-- Excerpted data follows --

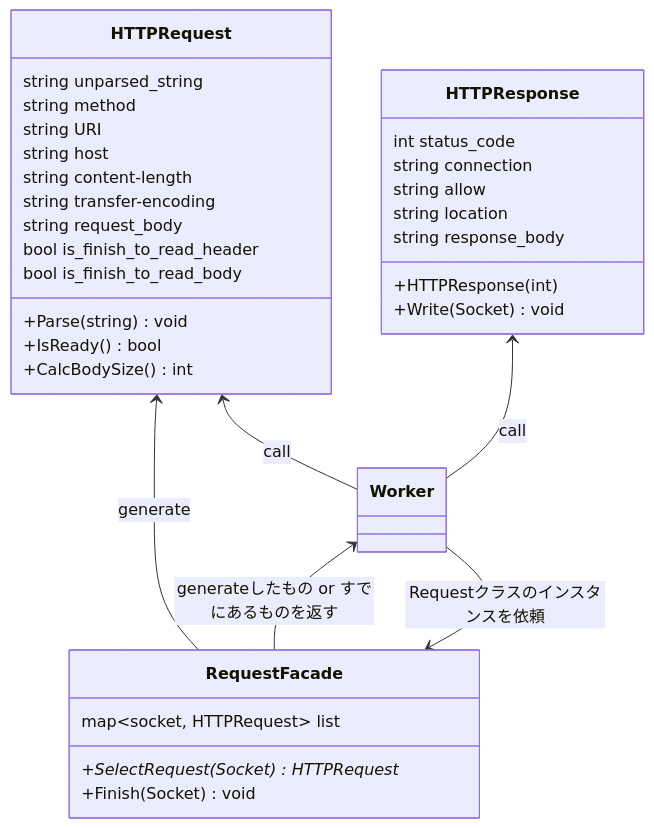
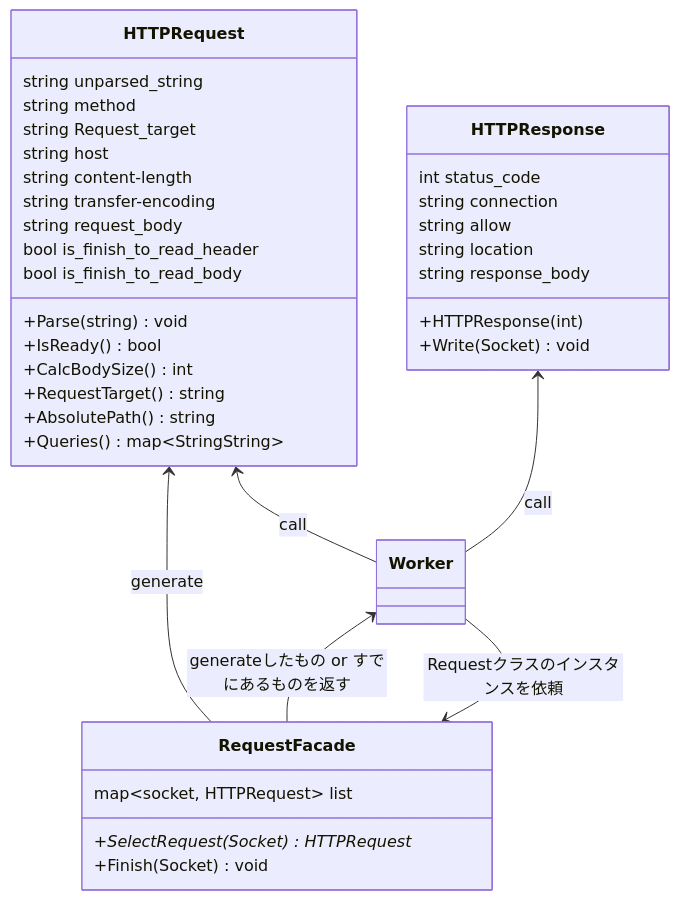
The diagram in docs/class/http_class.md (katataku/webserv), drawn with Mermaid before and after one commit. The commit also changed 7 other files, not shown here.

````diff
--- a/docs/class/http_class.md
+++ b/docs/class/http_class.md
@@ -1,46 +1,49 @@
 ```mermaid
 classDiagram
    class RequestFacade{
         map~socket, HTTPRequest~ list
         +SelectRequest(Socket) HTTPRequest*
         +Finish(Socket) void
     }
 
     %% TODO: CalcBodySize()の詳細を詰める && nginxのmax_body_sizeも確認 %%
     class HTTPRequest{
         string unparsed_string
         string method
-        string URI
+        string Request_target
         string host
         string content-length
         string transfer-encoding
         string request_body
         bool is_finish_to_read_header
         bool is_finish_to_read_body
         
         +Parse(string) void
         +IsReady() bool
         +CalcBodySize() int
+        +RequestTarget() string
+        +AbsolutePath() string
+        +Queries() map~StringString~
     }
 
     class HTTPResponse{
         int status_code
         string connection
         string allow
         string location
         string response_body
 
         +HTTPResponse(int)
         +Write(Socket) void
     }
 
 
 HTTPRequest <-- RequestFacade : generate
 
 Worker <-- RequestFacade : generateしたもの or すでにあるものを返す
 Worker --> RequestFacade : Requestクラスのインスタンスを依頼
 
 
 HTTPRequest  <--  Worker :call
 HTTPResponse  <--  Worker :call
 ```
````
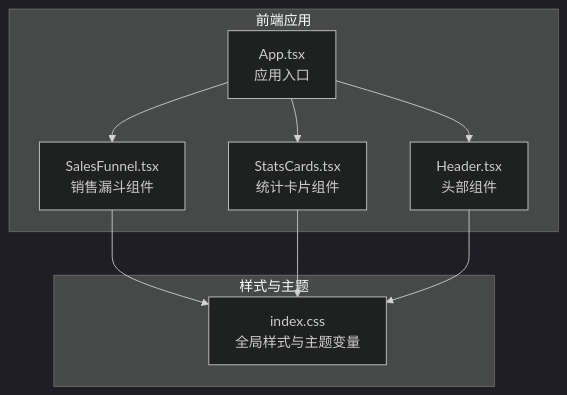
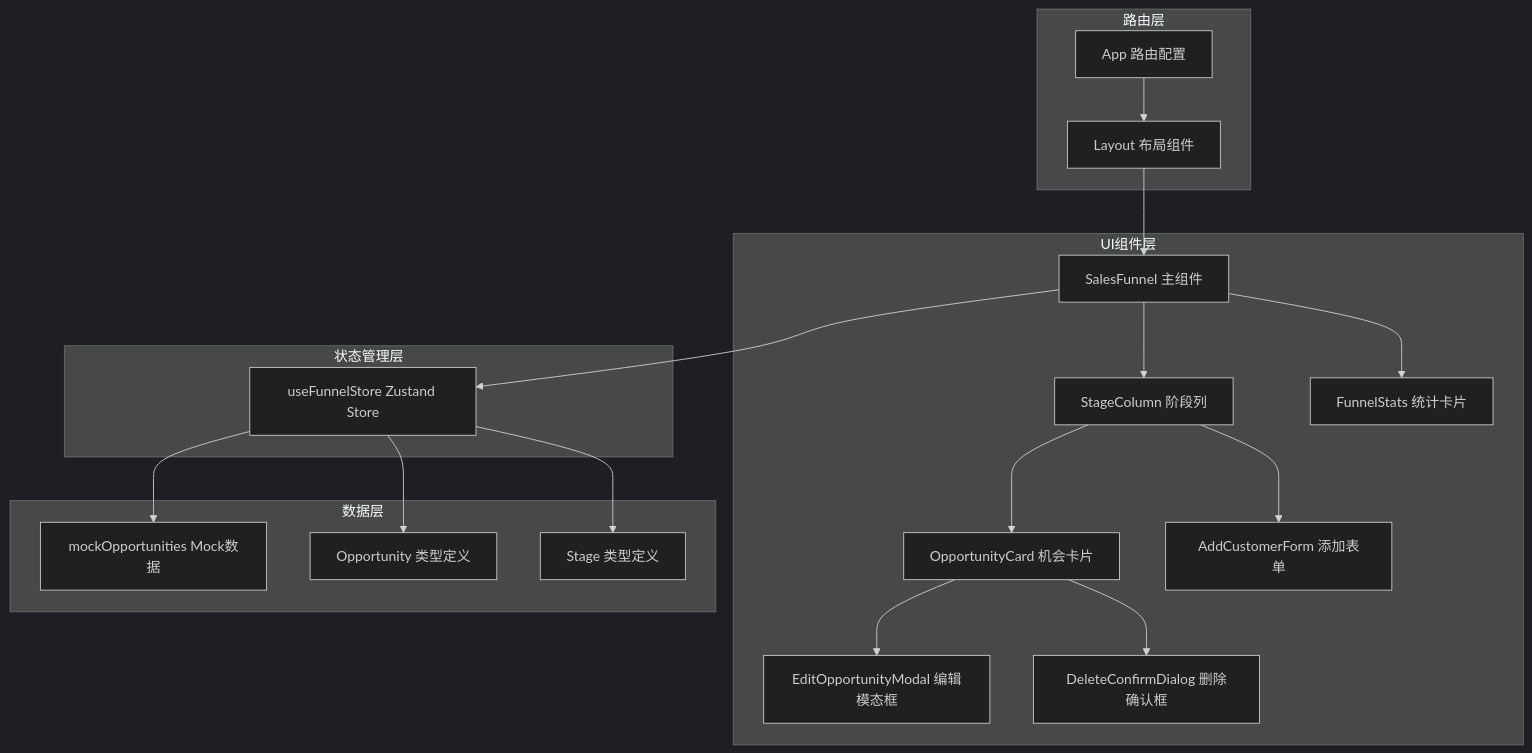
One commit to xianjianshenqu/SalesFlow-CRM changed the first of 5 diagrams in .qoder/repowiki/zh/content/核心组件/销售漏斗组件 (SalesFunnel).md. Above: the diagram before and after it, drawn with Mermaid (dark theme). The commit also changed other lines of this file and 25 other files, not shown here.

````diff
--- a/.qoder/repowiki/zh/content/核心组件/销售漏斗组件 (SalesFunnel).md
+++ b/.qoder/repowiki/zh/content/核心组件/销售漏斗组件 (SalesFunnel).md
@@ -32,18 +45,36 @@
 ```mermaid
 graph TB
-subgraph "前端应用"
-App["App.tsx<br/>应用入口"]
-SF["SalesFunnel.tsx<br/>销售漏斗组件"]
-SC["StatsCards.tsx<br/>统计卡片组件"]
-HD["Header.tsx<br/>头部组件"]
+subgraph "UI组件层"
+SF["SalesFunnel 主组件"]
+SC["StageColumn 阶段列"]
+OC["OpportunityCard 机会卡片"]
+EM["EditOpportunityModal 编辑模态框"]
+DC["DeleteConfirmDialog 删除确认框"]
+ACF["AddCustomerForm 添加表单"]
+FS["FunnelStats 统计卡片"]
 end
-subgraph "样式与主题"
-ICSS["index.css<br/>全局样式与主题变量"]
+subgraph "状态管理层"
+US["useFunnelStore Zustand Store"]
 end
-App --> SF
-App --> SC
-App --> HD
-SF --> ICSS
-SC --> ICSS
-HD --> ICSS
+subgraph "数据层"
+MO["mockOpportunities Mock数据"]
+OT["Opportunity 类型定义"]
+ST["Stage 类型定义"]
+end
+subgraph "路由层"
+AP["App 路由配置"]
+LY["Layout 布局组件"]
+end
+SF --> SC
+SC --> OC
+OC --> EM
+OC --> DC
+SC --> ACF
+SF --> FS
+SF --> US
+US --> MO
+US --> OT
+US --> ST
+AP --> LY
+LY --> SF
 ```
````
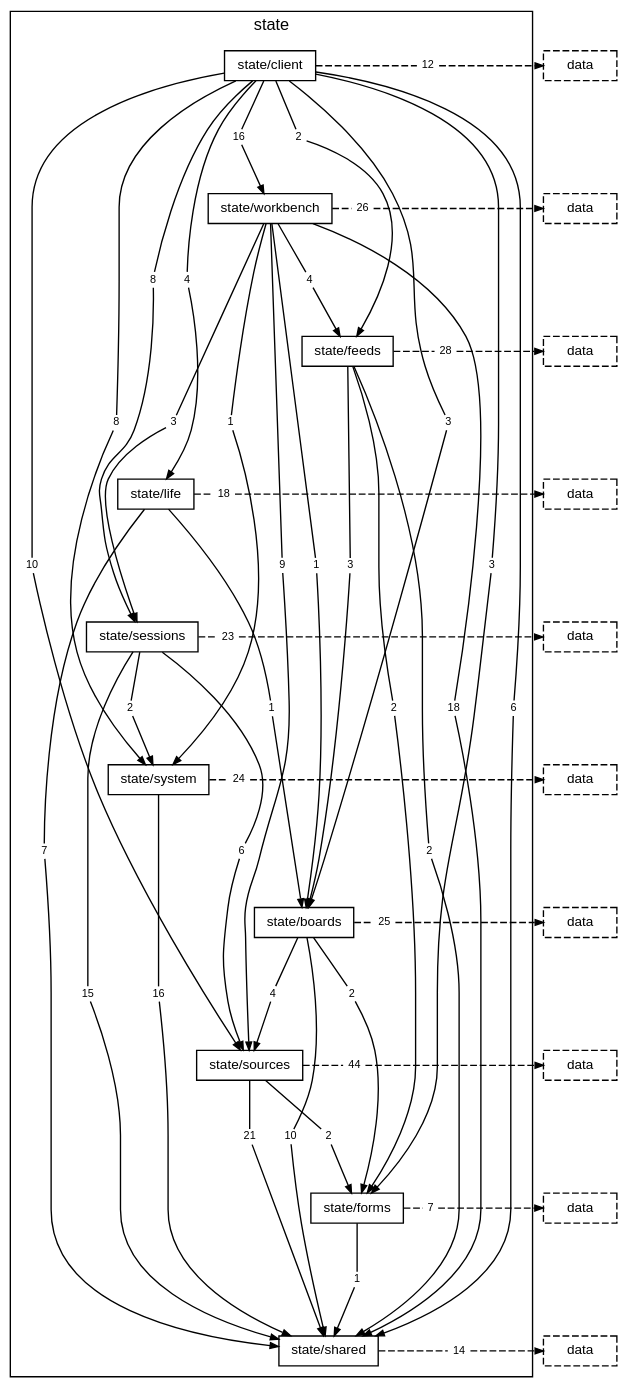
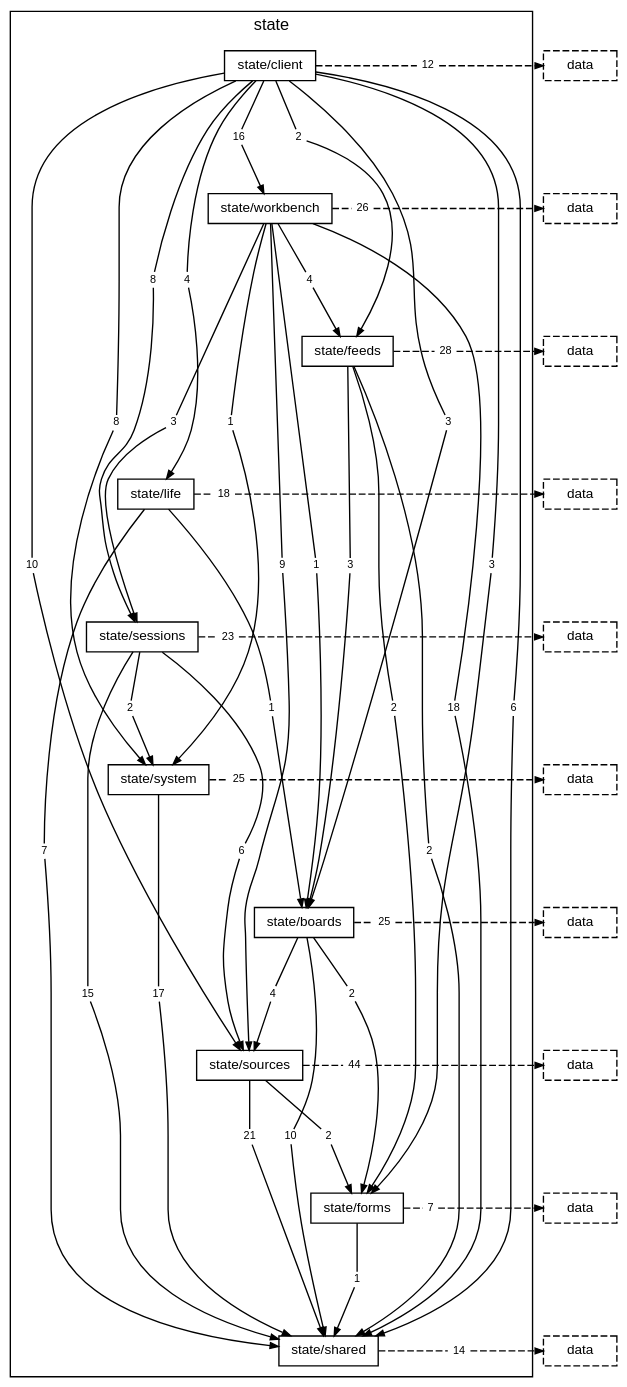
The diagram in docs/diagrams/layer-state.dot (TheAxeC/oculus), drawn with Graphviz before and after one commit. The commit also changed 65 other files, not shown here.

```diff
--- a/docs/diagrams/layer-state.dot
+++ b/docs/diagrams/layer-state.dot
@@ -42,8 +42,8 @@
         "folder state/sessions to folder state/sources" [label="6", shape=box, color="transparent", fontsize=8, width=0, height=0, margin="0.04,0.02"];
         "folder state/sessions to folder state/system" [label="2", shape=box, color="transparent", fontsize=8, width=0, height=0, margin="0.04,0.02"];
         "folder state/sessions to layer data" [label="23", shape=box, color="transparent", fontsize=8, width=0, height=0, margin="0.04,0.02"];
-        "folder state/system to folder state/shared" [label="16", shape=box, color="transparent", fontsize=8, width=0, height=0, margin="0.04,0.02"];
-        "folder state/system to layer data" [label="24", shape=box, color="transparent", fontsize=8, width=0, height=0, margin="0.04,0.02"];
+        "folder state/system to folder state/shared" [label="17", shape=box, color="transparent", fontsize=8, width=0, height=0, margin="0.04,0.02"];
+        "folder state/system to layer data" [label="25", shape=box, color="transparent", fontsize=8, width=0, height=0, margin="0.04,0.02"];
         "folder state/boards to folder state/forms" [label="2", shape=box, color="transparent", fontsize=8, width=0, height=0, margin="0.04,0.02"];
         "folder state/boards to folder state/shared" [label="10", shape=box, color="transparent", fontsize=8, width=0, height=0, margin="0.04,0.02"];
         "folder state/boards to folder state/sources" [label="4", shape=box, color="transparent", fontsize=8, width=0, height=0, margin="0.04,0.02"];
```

-- Excerpted data concluded --

▸ Exercise objective
Show every line from the listing that contains "qoder".

▸ Written answer
One commit to xianjianshenqu/SalesFlow-CRM changed the first of 5 diagrams in .qoder/repowiki/zh/content/核心组件/销售漏斗组件 (SalesFunnel).md. Above: the diagram before and after it, drawn with Mermaid (dark theme). The commit also changed other lines of this file and 25 other files, not shown here.
--- a/.qoder/repowiki/zh/content/核心组件/销售漏斗组件 (SalesFunnel).md
+++ b/.qoder/repowiki/zh/content/核心组件/销售漏斗组件 (SalesFunnel).md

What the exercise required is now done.